These charities exist because manufacturers generally cannot provide assistance directly to federal beneficiaries, like Medicare patients, without potentially running afoul of the Anti-Kickback Statute. For over a decade now, the Office of the Inspector General for the Department of Health and Human Services has recognized the existence and the importance of these charities and has acknowledged, in guidance regarding these donations, that drug manufacturers will likely be the primary donors to them. But drug manufacturers who are making these donations or considering making these donations need to be aware of how OIG’s guidance is being interpreted.
There are two primary risk areas that should be top of mind for drug manufacturers:

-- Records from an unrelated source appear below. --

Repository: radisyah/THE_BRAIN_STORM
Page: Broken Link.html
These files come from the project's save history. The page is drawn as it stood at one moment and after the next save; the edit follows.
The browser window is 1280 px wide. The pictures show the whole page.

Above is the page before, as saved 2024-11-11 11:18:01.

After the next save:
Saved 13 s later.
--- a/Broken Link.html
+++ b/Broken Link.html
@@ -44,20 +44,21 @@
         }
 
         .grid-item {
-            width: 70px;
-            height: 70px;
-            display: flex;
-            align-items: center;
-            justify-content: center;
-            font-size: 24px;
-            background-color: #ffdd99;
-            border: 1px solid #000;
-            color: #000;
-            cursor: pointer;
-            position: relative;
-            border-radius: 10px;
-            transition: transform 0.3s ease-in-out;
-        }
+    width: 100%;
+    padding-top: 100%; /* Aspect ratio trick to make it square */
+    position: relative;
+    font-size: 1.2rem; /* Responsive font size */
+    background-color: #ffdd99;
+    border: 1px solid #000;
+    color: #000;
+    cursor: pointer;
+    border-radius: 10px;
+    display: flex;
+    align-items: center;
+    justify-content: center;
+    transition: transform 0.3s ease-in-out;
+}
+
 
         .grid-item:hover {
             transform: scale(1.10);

- The first is in maintaining the requisite independence and separation from the charities. The government has been investigating a conduit theory of liability, meaning that the charity cannot just be a conduit for the manufacturer to get funding directly to its patients. In order to steer clear of the Anti-Kickback Statute, manufacturers need to make sure they follow OIG guidance on the level of permissible interaction and communication between manufacturer donors and charity organizations.
- The second risk area relates to data and the use of data. OIG guidance allows manufacturers to receive aggregate, non-patient specific data from charities, but in this world of big data, there are countless other sources of data that could allow a manufacturer inadvertently to run afoul of OIG’s restrictions on what drug manufacturer donors may know about how their money is being used by a charity.
So, for manufacturers, in this enforcement environment, what questions should you be asking?
- First, are you making donations to charitable organizations? And if you are, who's involved in the process? Who is having communications with the charity? Who's having input into the amount of funding that's provided? And, are all of the people involved sufficiently independent and trained on the relevant OIG guidance?
- Second, do you know what your company is getting in exchange for its donation? Does it include data? And if so, what kind of data? Who has access to the data, and how are they using it? And, what data is being used to determine how much to donate and when to donate?
Several recent False Claims Act settlements on this issue have involved Corporate Integrity Agreements, or CIAs, which contain the most recent and updated views from the OIG on the kinds of controls and monitoring that need to be in place to stay within the bounds of their guidance. The bottom line is that it is possible to continue to donate to these charities, which play a very important role in expanding patient access. Just be sure you're asking the right questions, and putting proper training and guardrails in place.